WHAT THE EXERCISE ASKS:
The records below need to come back exactly as they are, pictures omitted.
DATASET CONTENT section start
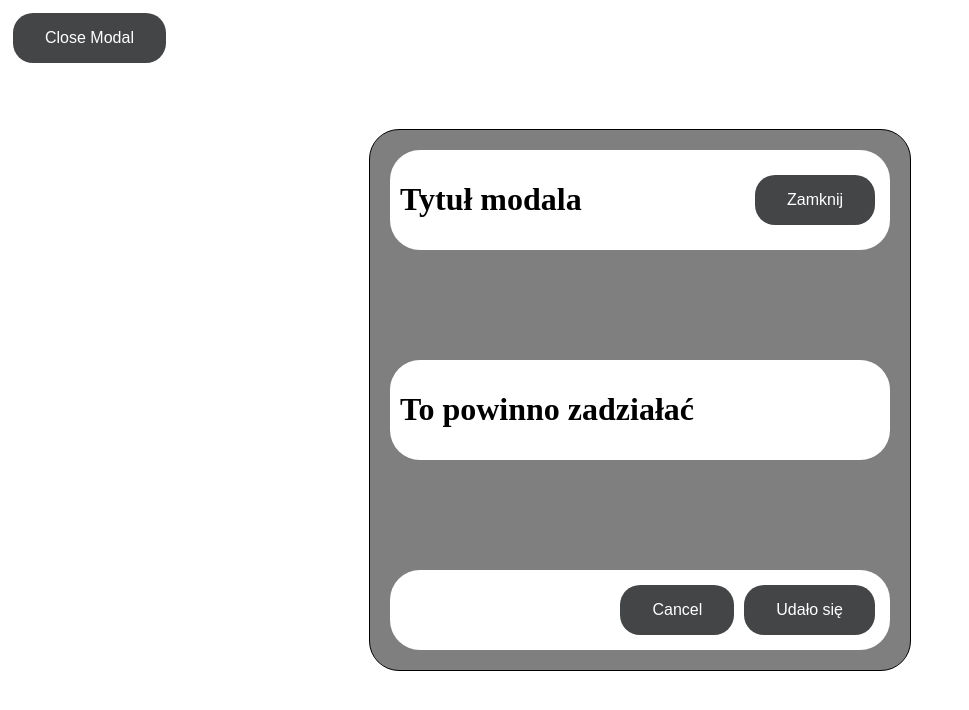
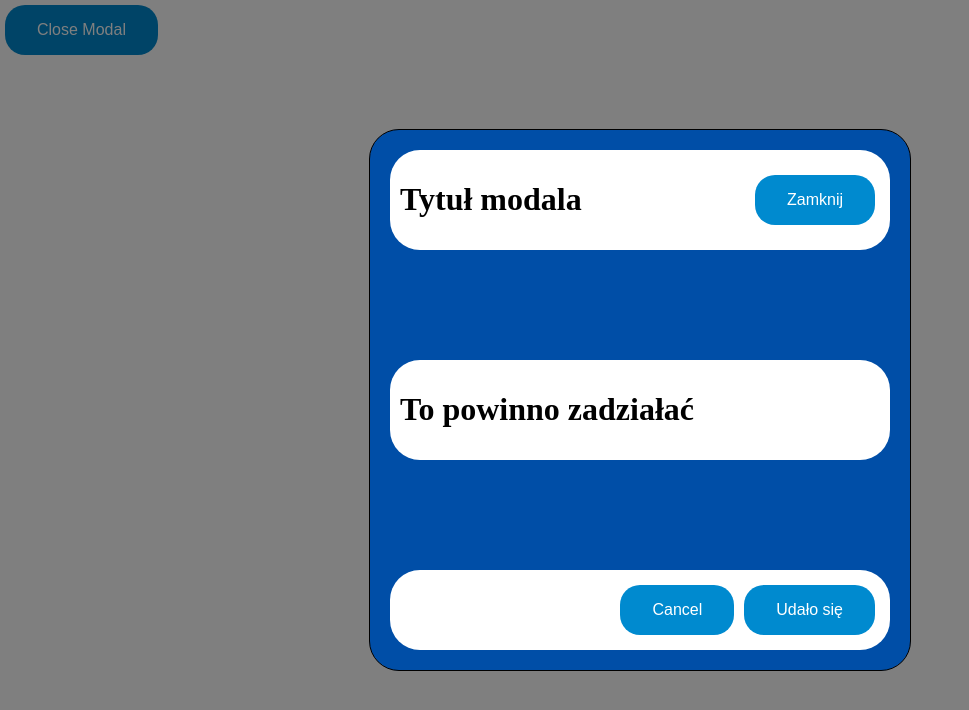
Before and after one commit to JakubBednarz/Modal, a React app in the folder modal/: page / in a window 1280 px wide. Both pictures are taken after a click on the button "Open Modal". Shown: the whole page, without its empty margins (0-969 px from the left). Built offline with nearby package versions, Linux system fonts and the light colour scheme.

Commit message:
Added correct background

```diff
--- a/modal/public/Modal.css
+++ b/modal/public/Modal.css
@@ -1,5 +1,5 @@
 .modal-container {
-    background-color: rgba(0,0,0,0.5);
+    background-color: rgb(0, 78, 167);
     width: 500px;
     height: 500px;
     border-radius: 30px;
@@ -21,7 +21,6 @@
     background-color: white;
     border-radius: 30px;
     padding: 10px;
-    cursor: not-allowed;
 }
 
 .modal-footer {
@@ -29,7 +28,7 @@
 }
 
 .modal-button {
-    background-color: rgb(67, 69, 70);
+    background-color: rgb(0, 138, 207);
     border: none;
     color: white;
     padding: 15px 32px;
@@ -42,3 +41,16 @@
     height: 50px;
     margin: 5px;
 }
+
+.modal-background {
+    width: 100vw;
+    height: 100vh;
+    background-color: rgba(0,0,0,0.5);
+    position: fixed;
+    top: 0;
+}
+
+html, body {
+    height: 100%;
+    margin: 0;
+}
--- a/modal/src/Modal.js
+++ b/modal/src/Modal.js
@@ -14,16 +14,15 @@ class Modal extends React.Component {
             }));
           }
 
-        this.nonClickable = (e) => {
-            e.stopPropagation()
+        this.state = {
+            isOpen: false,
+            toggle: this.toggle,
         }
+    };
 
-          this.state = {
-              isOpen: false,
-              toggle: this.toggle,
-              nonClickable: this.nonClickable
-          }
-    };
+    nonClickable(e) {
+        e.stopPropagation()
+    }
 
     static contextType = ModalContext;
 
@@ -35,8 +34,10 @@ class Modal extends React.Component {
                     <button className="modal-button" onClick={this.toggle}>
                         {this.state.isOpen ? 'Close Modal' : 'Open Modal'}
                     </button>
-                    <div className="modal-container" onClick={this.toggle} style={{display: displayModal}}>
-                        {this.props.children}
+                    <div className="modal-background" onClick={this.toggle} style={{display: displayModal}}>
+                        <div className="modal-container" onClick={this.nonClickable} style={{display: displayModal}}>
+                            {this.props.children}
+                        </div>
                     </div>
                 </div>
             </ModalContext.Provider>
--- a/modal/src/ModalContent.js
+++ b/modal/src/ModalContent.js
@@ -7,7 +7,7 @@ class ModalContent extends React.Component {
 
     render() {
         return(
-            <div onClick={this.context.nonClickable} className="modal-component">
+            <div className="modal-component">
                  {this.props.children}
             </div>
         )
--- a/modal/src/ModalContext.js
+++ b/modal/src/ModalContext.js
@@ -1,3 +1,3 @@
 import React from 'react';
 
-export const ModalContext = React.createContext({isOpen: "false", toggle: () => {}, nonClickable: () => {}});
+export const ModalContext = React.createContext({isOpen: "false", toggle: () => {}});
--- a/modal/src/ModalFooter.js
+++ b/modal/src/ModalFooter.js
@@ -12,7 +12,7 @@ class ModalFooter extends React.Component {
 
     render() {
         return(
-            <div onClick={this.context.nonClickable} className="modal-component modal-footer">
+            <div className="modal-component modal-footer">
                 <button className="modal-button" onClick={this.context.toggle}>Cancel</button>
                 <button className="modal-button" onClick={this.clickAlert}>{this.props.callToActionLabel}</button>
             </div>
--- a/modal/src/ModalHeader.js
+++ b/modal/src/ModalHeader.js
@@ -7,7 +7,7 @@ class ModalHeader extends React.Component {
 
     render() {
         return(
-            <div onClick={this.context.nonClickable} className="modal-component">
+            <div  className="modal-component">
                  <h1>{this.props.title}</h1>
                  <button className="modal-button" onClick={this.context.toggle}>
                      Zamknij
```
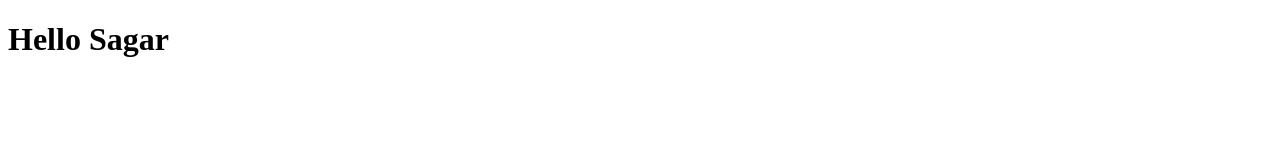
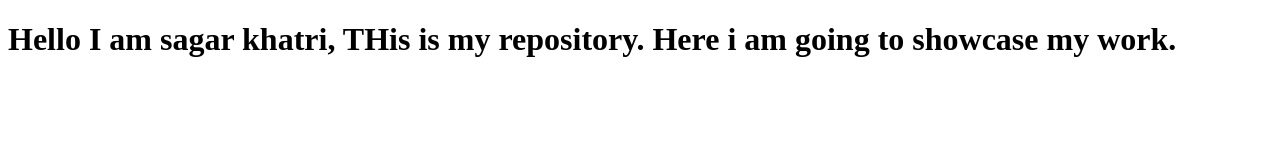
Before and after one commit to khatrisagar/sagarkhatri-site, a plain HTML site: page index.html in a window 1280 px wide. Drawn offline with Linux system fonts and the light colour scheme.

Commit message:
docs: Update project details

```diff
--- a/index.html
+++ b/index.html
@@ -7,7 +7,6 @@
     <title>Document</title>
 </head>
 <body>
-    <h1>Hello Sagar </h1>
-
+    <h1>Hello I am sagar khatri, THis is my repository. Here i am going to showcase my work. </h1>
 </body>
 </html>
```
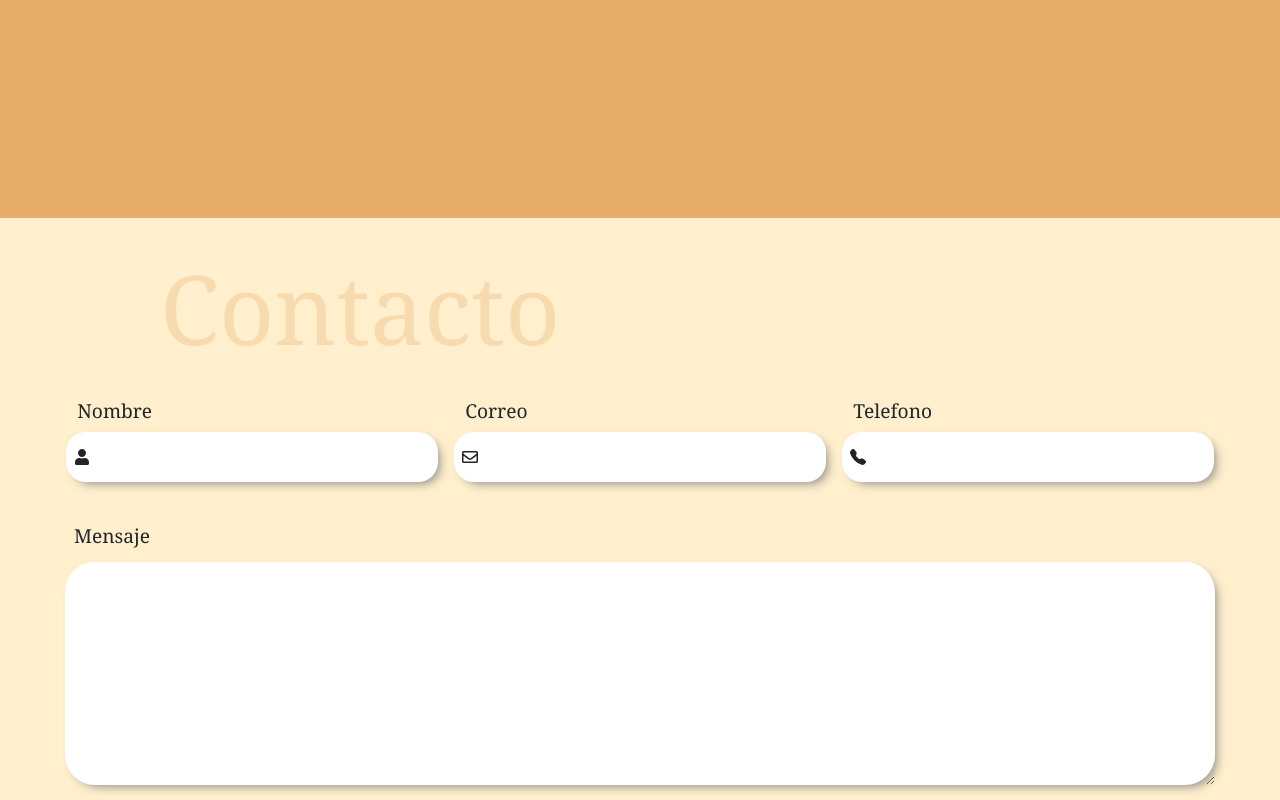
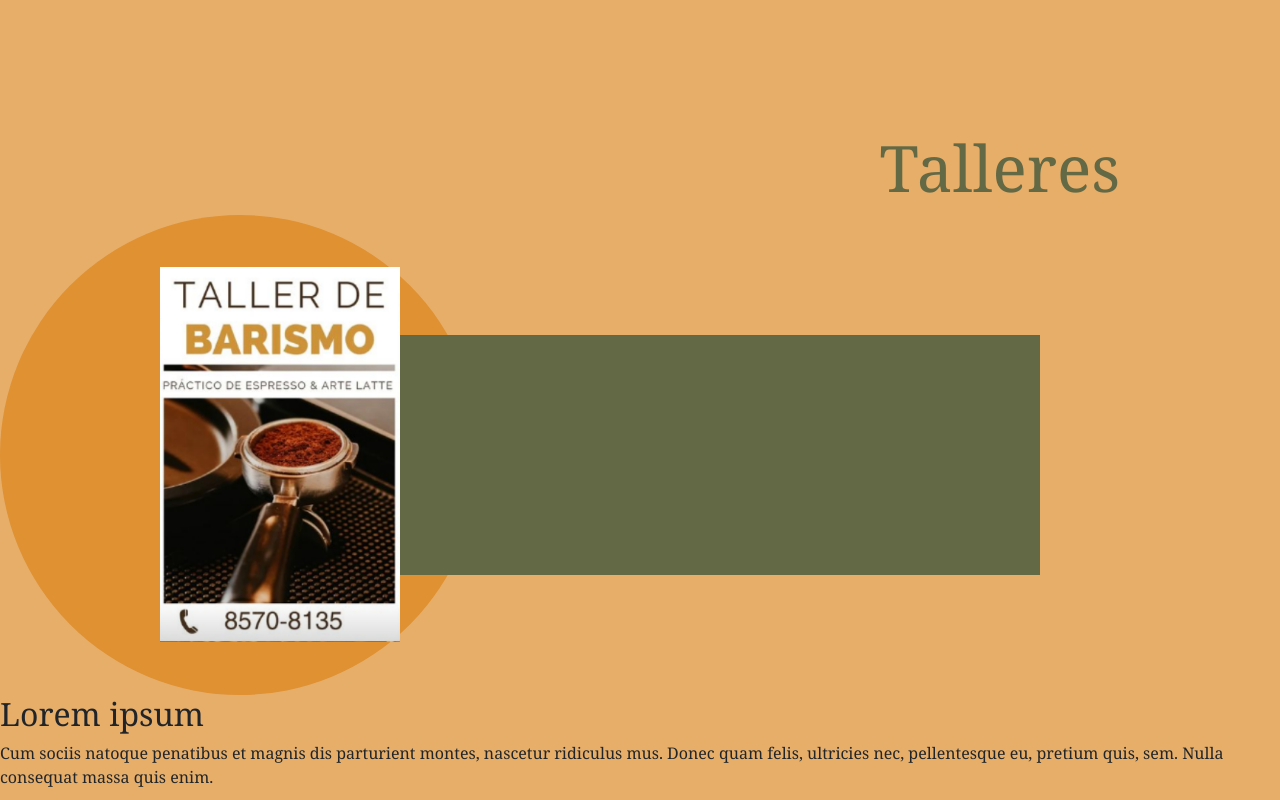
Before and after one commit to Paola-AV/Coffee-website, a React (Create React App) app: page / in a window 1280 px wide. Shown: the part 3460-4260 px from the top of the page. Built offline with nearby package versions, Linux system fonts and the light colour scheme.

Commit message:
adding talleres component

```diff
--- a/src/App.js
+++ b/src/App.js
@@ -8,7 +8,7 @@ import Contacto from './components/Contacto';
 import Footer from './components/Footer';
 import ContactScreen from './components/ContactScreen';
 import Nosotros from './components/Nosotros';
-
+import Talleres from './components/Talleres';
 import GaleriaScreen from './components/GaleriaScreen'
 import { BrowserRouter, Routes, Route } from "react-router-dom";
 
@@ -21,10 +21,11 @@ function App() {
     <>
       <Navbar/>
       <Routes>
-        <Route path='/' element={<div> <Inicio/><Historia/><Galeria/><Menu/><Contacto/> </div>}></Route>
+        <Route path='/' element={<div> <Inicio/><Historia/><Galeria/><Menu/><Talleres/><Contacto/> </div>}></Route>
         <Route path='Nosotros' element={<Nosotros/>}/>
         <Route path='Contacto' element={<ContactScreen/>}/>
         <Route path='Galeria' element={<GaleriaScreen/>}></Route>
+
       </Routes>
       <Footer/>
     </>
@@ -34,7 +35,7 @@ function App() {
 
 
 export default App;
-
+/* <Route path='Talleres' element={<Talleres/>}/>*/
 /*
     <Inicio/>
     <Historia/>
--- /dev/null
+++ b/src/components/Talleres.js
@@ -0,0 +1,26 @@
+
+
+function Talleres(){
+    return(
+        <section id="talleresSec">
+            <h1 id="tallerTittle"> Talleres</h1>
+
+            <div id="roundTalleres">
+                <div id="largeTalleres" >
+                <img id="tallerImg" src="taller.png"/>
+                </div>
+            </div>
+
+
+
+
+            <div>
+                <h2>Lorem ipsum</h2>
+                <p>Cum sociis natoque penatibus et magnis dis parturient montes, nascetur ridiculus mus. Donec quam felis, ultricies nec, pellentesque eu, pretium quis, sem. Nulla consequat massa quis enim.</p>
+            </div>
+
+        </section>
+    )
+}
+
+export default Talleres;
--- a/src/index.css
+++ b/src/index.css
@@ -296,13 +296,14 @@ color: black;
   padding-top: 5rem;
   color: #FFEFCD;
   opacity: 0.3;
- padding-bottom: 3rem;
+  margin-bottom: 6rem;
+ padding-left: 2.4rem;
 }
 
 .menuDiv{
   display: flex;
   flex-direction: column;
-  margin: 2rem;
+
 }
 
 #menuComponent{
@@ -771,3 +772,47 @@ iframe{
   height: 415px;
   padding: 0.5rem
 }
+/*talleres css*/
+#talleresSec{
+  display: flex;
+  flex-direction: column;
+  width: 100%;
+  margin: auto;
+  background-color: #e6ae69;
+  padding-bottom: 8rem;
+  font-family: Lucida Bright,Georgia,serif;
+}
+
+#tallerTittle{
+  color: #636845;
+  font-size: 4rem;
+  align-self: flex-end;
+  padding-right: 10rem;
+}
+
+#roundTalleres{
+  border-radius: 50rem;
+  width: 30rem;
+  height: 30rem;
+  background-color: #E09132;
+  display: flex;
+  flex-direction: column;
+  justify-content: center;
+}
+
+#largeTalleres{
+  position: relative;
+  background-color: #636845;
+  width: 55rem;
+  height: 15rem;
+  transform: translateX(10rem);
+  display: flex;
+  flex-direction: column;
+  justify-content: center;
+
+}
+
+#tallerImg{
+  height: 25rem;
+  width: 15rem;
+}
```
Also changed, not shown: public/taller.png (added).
DATASET CONTENT section end
TASK RESPONSE:
Before and after one commit to JakubBednarz/Modal, a React app in the folder modal/: page / in a window 1280 px wide. Both pictures are taken after a click on the button "Open Modal". Shown: the whole page, without its empty margins (0-969 px from the left). Built offline with nearby package versions, Linux system fonts and the light colour scheme.

Commit message:
Added correct background

```diff
--- a/modal/public/Modal.css
+++ b/modal/public/Modal.css
@@ -1,5 +1,5 @@
 .modal-container {
-    background-color: rgba(0,0,0,0.5);
+    background-color: rgb(0, 78, 167);
     width: 500px;
     height: 500px;
     border-radius: 30px;
@@ -21,7 +21,6 @@
     background-color: white;
     border-radius: 30px;
     padding: 10px;
-    cursor: not-allowed;
 }
 
 .modal-footer {
@@ -29,7 +28,7 @@
 }
 
 .modal-button {
-    background-color: rgb(67, 69, 70);
+    background-color: rgb(0, 138, 207);
     border: none;
     color: white;
     padding: 15px 32px;
@@ -42,3 +41,16 @@
     height: 50px;
     margin: 5px;
 }
+
+.modal-background {
+    width: 100vw;
+    height: 100vh;
+    background-color: rgba(0,0,0,0.5);
+    position: fixed;
+    top: 0;
+}
+
+html, body {
+    height: 100%;
+    margin: 0;
+}
--- a/modal/src/Modal.js
+++ b/modal/src/Modal.js
@@ -14,16 +14,15 @@ class Modal extends React.Component {
             }));
           }
 
-        this.nonClickable = (e) => {
-            e.stopPropagation()
+        this.state = {
+            isOpen: false,
+            toggle: this.toggle,
         }
+    };
 
-          this.state = {
-              isOpen: false,
-              toggle: this.toggle,
-              nonClickable: this.nonClickable
-          }
-    };
+    nonClickable(e) {
+        e.stopPropagation()
+    }
 
     static contextType = ModalContext;
 
@@ -35,8 +34,10 @@ class Modal extends React.Component {
                     <button className="modal-button" onClick={this.toggle}>
                         {this.state.isOpen ? 'Close Modal' : 'Open Modal'}
                     </button>
-                    <div className="modal-container" onClick={this.toggle} style={{display: displayModal}}>
-                        {this.props.children}
+                    <div className="modal-background" onClick={this.toggle} style={{display: displayModal}}>
+                        <div className="modal-container" onClick={this.nonClickable} style={{display: displayModal}}>
+                            {this.props.children}
+                        </div>
                     </div>
                 </div>
             </ModalContext.Provider>
--- a/modal/src/ModalContent.js
+++ b/modal/src/ModalContent.js
@@ -7,7 +7,7 @@ class ModalContent extends React.Component {
 
     render() {
         return(
-            <div onClick={this.context.nonClickable} className="modal-component">
+            <div className="modal-component">
                  {this.props.children}
             </div>
         )
--- a/modal/src/ModalContext.js
+++ b/modal/src/ModalContext.js
@@ -1,3 +1,3 @@
 import React from 'react';
 
-export const ModalContext = React.createContext({isOpen: "false", toggle: () => {}, nonClickable: () => {}});
+export const ModalContext = React.createContext({isOpen: "false", toggle: () => {}});
--- a/modal/src/ModalFooter.js
+++ b/modal/src/ModalFooter.js
@@ -12,7 +12,7 @@ class ModalFooter extends React.Component {
 
     render() {
         return(
-            <div onClick={this.context.nonClickable} className="modal-component modal-footer">
+            <div className="modal-component modal-footer">
                 <button className="modal-button" onClick={this.context.toggle}>Cancel</button>
                 <button className="modal-button" onClick={this.clickAlert}>{this.props.callToActionLabel}</button>
             </div>
--- a/modal/src/ModalHeader.js
+++ b/modal/src/ModalHeader.js
@@ -7,7 +7,7 @@ class ModalHeader extends React.Component {
 
     render() {
         return(
-            <div onClick={this.context.nonClickable} className="modal-component">
+            <div  className="modal-component">
                  <h1>{this.props.title}</h1>
                  <button className="modal-button" onClick={this.context.toggle}>
                      Zamknij
```
Before and after one commit to khatrisagar/sagarkhatri-site, a plain HTML site: page index.html in a window 1280 px wide. Drawn offline with Linux system fonts and the light colour scheme.

Commit message:
docs: Update project details

```diff
--- a/index.html
+++ b/index.html
@@ -7,7 +7,6 @@
     <title>Document</title>
 </head>
 <body>
-    <h1>Hello Sagar </h1>
-
+    <h1>Hello I am sagar khatri, THis is my repository. Here i am going to showcase my work. </h1>
 </body>
 </html>
```
Before and after one commit to Paola-AV/Coffee-website, a React (Create React App) app: page / in a window 1280 px wide. Shown: the part 3460-4260 px from the top of the page. Built offline with nearby package versions, Linux system fonts and the light colour scheme.

Commit message:
adding talleres component

```diff
--- a/src/App.js
+++ b/src/App.js
@@ -8,7 +8,7 @@ import Contacto from './components/Contacto';
 import Footer from './components/Footer';
 import ContactScreen from './components/ContactScreen';
 import Nosotros from './components/Nosotros';
-
+import Talleres from './components/Talleres';
 import GaleriaScreen from './components/GaleriaScreen'
 import { BrowserRouter, Routes, Route } from "react-router-dom";
 
@@ -21,10 +21,11 @@ function App() {
     <>
       <Navbar/>
       <Routes>
-        <Route path='/' element={<div> <Inicio/><Historia/><Galeria/><Menu/><Contacto/> </div>}></Route>
+        <Route path='/' element={<div> <Inicio/><Historia/><Galeria/><Menu/><Talleres/><Contacto/> </div>}></Route>
         <Route path='Nosotros' element={<Nosotros/>}/>
         <Route path='Contacto' element={<ContactScreen/>}/>
         <Route path='Galeria' element={<GaleriaScreen/>}></Route>
+
       </Routes>
       <Footer/>
     </>
@@ -34,7 +35,7 @@ function App() {
 
 
 export default App;
-
+/* <Route path='Talleres' element={<Talleres/>}/>*/
 /*
     <Inicio/>
     <Historia/>
--- /dev/null
+++ b/src/components/Talleres.js
@@ -0,0 +1,26 @@
+
+
+function Talleres(){
+    return(
+        <section id="talleresSec">
+            <h1 id="tallerTittle"> Talleres</h1>
+
+            <div id="roundTalleres">
+                <div id="largeTalleres" >
+                <img id="tallerImg" src="taller.png"/>
+                </div>
+            </div>
+
+
+
+
+            <div>
+                <h2>Lorem ipsum</h2>
+                <p>Cum sociis natoque penatibus et magnis dis parturient montes, nascetur ridiculus mus. Donec quam felis, ultricies nec, pellentesque eu, pretium quis, sem. Nulla consequat massa quis enim.</p>
+            </div>
+
+        </section>
+    )
+}
+
+export default Talleres;
--- a/src/index.css
+++ b/src/index.css
@@ -296,13 +296,14 @@ color: black;
   padding-top: 5rem;
   color: #FFEFCD;
   opacity: 0.3;
- padding-bottom: 3rem;
+  margin-bottom: 6rem;
+ padding-left: 2.4rem;
 }
 
 .menuDiv{
   display: flex;
   flex-direction: column;
-  margin: 2rem;
+
 }
 
 #menuComponent{
@@ -771,3 +772,47 @@ iframe{
   height: 415px;
   padding: 0.5rem
 }
+/*talleres css*/
+#talleresSec{
+  display: flex;
+  flex-direction: column;
+  width: 100%;
+  margin: auto;
+  background-color: #e6ae69;
+  padding-bottom: 8rem;
+  font-family: Lucida Bright,Georgia,serif;
+}
+
+#tallerTittle{
+  color: #636845;
+  font-size: 4rem;
+  align-self: flex-end;
+  padding-right: 10rem;
+}
+
+#roundTalleres{
+  border-radius: 50rem;
+  width: 30rem;
+  height: 30rem;
+  background-color: #E09132;
+  display: flex;
+  flex-direction: column;
+  justify-content: center;
+}
+
+#largeTalleres{
+  position: relative;
+  background-color: #636845;
+  width: 55rem;
+  height: 15rem;
+  transform: translateX(10rem);
+  display: flex;
+  flex-direction: column;
+  justify-content: center;
+
+}
+
+#tallerImg{
+  height: 25rem;
+  width: 15rem;
+}
```
Also changed, not shown: public/taller.png (added).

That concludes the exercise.